Perception of natural productions of two German vowels contrasts, /y/ vs /u/ and /Y/
vs /U/, was examined in monolingual English-speaking adults. Subjects were tested
on multiple exemplars of the contrasting vowels produced in a dVt syllable by a native
German speaker. Discrimination accuracy in an AXB discrimination task was well above
chance for both contrasts. Most of the English adults failed to attain "nativelike"
discrimination accuracy for the lax vowel pair /U/ vs /Y/, whereas all subjects showed
nativelike performance in discriminating the tense vowel pair /u/ vs /y/. Results
of a keyword identification and rating task provided evidence that English listeners'
mapping of the German vowel to English vowel categories can be characterized as a
category goodness difference assimilation, and that the difference in category goodness
was more pronounced for the tense vowel pair than for the lax vowel pair. The results
failed to support the hypothesis that the acoustic structure of vowels consistently
favors auditory coding. Overall, the findings are compatible with existing data on
discrimination of cross-language consonant contrasts in natural speech and suggest
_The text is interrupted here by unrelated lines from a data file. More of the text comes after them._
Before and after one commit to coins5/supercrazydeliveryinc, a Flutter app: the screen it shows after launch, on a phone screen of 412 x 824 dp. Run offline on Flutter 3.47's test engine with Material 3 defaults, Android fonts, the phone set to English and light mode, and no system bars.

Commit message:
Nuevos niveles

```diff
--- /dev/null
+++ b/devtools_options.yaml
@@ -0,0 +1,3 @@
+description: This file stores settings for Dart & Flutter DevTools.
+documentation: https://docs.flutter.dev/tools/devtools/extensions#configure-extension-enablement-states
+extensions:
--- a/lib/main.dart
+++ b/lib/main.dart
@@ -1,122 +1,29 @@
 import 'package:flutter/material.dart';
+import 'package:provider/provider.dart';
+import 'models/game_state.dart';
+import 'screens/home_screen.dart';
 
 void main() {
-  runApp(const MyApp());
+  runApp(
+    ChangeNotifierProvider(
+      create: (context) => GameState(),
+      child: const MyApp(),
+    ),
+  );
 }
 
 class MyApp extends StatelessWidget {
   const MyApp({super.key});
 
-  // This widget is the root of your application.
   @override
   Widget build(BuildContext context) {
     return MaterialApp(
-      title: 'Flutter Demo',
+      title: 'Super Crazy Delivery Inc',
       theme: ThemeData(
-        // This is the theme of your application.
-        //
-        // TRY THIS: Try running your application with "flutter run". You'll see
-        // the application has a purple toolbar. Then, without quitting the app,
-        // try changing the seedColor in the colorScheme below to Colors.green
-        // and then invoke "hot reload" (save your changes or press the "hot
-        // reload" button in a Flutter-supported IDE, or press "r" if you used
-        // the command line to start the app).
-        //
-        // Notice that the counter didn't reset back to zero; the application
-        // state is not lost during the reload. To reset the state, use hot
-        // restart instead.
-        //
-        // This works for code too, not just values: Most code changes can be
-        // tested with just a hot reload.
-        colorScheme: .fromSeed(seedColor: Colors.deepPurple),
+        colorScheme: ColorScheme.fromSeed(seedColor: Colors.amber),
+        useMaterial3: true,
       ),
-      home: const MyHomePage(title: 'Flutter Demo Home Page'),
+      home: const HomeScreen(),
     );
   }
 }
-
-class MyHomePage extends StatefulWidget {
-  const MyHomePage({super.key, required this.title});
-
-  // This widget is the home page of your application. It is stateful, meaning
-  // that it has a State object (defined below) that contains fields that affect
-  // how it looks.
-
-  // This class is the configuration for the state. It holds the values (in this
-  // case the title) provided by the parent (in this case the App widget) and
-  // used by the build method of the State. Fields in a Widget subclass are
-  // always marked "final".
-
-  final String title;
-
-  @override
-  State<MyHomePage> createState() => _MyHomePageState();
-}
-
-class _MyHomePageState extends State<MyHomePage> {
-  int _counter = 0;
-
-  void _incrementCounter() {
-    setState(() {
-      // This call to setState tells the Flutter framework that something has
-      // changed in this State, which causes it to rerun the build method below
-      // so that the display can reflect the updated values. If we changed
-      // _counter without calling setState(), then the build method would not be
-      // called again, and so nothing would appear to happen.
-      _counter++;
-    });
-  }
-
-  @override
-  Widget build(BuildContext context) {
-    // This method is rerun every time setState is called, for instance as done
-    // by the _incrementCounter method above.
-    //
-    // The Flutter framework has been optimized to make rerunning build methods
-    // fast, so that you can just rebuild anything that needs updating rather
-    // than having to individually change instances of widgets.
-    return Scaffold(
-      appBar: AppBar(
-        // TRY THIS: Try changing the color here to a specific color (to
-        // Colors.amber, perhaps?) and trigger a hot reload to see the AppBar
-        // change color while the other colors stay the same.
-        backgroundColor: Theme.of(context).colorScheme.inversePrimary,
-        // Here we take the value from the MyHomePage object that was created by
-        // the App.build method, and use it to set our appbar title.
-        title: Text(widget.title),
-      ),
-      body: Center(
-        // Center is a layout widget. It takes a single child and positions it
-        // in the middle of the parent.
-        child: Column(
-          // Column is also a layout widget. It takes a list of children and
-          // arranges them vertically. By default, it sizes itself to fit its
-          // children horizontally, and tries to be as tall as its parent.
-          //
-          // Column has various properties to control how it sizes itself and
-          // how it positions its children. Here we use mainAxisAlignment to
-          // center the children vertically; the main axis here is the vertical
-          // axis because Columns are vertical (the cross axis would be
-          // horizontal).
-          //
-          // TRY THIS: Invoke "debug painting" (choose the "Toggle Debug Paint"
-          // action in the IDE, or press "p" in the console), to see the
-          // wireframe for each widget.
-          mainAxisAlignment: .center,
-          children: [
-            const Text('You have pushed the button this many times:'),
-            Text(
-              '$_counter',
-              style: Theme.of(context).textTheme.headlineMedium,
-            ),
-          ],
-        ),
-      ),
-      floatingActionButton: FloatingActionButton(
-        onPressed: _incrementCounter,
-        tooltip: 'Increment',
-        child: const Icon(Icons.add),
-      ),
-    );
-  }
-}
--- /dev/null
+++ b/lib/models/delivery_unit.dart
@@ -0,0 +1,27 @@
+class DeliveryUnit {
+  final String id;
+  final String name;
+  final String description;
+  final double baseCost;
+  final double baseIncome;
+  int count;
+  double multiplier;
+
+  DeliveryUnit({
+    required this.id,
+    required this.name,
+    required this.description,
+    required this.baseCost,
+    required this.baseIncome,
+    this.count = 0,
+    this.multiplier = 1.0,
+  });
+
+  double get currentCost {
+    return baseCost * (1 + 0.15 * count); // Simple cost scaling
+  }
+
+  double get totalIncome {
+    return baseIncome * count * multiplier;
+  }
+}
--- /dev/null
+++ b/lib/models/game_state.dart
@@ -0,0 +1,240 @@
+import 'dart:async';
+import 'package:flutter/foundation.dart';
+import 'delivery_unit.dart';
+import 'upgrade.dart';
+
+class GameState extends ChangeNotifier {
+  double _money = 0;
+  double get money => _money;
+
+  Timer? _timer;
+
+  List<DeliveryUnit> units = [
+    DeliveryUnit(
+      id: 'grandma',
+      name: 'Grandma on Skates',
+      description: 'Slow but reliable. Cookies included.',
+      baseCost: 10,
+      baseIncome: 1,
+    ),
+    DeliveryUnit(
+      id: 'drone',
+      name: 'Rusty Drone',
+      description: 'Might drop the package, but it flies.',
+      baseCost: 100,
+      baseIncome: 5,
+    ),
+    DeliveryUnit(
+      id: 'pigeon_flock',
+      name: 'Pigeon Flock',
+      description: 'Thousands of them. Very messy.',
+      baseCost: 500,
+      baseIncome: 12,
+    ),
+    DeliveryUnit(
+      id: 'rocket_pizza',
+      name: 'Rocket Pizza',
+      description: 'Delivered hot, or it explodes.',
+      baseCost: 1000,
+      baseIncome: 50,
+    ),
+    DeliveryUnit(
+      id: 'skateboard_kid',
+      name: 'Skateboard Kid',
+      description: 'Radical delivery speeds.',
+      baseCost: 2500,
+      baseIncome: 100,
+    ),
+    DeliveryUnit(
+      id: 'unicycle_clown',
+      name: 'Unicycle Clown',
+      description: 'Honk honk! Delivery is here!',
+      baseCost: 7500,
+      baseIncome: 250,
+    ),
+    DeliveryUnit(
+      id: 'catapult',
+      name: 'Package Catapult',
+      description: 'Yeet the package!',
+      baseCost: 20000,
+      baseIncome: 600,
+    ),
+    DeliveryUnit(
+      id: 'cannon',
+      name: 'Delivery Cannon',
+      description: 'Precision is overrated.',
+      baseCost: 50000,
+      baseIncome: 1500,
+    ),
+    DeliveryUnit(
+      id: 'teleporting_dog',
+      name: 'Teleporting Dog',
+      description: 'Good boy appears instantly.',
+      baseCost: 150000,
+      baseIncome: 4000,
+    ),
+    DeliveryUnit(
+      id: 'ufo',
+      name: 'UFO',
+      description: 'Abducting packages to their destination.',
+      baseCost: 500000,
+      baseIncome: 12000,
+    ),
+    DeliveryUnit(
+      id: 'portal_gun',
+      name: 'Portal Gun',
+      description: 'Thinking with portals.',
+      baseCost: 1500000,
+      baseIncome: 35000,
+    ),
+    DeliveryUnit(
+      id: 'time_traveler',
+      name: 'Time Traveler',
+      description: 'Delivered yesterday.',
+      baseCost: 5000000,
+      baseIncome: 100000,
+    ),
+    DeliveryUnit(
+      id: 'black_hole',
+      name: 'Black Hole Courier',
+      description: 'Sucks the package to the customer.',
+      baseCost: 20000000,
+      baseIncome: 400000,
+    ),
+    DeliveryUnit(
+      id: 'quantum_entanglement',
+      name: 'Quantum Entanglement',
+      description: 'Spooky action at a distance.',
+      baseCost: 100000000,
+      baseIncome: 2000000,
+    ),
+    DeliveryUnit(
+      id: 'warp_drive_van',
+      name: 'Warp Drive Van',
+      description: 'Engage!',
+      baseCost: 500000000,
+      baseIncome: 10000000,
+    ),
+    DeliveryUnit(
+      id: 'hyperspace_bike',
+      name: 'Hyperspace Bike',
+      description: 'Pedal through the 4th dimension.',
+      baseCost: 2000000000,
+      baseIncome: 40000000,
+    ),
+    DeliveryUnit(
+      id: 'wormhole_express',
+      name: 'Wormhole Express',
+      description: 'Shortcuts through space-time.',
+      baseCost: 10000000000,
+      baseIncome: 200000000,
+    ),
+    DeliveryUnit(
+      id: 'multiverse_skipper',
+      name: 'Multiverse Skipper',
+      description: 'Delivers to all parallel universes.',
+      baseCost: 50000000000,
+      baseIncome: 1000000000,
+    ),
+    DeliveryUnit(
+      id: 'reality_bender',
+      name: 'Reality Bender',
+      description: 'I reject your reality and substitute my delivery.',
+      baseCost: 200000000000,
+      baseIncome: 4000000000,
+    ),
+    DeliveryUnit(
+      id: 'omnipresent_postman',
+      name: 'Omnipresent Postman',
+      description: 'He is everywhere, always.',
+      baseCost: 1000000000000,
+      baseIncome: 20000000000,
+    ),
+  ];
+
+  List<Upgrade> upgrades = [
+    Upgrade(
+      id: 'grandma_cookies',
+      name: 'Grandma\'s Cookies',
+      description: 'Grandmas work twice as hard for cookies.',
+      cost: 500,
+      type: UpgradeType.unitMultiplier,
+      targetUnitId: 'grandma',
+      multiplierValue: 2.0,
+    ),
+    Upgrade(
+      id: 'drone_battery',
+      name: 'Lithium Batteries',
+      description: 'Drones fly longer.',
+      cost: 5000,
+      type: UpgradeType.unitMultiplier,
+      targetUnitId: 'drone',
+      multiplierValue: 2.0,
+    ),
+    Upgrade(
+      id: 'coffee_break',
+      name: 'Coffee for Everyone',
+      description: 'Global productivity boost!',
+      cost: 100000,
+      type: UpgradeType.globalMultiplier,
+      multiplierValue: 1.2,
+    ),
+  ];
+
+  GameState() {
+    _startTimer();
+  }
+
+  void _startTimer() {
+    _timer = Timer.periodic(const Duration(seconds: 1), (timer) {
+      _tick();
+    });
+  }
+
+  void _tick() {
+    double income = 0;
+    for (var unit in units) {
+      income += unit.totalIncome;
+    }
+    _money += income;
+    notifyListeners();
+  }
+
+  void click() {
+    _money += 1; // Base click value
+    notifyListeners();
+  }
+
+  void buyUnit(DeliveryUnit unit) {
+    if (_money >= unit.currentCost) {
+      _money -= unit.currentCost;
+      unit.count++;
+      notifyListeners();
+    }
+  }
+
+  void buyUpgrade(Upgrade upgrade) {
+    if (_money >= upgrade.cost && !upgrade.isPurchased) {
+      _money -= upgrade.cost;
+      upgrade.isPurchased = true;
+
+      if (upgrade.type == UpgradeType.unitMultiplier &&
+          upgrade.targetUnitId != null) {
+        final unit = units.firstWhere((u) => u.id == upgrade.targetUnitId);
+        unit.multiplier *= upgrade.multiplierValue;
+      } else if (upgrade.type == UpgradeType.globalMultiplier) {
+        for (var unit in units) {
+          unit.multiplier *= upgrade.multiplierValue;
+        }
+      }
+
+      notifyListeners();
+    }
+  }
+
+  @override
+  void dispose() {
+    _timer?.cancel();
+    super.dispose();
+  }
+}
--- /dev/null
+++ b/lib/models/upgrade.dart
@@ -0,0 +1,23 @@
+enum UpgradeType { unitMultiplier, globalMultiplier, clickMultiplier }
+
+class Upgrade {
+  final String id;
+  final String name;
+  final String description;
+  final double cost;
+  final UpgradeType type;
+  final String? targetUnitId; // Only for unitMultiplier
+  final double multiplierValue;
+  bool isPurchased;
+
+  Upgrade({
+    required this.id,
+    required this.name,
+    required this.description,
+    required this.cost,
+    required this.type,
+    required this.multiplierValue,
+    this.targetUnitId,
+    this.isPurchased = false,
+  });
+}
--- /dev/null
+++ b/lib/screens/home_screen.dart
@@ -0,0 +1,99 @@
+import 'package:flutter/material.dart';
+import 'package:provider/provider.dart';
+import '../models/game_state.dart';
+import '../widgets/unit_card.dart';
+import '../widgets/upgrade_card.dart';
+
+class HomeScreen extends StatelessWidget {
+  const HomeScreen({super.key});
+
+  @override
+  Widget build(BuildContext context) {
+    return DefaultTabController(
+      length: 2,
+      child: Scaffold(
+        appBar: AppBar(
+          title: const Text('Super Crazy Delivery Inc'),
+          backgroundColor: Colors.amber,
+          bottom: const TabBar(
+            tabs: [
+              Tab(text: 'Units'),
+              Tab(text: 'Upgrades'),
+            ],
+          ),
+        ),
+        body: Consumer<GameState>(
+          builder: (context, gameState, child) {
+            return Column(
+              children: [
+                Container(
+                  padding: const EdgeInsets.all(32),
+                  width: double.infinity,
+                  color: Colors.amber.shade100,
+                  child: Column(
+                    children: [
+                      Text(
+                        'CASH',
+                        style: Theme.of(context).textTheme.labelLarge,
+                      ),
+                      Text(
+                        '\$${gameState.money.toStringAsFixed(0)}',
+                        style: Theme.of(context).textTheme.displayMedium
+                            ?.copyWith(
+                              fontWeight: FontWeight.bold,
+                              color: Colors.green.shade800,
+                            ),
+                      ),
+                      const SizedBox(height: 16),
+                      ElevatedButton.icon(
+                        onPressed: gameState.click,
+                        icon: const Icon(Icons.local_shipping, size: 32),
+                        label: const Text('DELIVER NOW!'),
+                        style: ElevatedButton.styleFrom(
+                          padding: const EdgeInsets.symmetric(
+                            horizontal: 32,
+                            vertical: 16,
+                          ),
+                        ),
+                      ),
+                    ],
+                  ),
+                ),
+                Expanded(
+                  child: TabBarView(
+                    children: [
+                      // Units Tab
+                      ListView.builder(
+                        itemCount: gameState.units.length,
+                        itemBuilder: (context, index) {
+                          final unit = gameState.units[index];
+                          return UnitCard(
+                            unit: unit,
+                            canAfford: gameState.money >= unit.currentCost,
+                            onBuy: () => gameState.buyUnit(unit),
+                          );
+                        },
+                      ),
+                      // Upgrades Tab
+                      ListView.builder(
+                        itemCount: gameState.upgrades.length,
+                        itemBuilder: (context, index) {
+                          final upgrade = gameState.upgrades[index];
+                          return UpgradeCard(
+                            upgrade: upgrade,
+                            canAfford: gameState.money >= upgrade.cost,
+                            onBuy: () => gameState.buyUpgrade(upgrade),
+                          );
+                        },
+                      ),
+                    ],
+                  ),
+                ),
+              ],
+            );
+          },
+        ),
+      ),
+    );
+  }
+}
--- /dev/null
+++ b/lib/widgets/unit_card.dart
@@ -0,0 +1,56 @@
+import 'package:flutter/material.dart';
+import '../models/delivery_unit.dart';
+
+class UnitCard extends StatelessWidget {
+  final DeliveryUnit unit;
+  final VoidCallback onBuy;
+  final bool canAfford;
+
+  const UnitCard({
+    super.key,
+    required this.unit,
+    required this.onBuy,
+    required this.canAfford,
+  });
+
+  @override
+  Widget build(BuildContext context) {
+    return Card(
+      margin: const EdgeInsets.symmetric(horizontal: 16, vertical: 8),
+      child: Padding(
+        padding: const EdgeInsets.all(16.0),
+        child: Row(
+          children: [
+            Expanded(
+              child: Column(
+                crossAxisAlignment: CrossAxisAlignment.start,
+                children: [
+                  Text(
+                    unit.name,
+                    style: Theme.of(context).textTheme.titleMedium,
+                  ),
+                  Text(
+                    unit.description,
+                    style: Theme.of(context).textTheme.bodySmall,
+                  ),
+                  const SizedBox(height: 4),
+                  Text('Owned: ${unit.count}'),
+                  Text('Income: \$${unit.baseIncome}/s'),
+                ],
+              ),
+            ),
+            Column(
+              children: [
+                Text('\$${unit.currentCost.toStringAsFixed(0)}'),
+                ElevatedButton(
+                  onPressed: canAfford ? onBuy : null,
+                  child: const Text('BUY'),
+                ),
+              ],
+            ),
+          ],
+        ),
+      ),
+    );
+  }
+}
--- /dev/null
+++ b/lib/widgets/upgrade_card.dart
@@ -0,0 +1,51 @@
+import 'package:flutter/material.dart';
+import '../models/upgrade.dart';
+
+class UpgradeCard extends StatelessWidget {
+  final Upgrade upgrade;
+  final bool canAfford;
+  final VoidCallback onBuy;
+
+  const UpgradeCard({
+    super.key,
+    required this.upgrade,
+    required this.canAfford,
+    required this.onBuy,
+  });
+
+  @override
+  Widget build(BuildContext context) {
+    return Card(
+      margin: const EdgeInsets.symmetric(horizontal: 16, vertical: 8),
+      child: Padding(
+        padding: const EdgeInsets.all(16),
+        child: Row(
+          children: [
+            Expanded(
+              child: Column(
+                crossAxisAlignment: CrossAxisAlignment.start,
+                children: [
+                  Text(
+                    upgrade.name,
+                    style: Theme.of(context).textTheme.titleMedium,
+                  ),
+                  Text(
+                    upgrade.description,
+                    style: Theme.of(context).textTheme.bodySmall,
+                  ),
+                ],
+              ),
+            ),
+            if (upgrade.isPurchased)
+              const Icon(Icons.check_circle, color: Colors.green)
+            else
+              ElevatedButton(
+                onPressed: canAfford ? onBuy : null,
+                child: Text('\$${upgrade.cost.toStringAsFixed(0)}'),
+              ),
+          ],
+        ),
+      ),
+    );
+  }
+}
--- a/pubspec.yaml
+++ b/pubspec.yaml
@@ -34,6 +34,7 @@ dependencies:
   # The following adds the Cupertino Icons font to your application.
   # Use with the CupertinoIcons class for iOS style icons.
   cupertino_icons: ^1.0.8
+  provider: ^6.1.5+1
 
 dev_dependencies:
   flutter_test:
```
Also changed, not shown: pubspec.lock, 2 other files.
that linguistic experience shapes the discrimination of vowels and consonants as phonetic
segmental units in similar ways.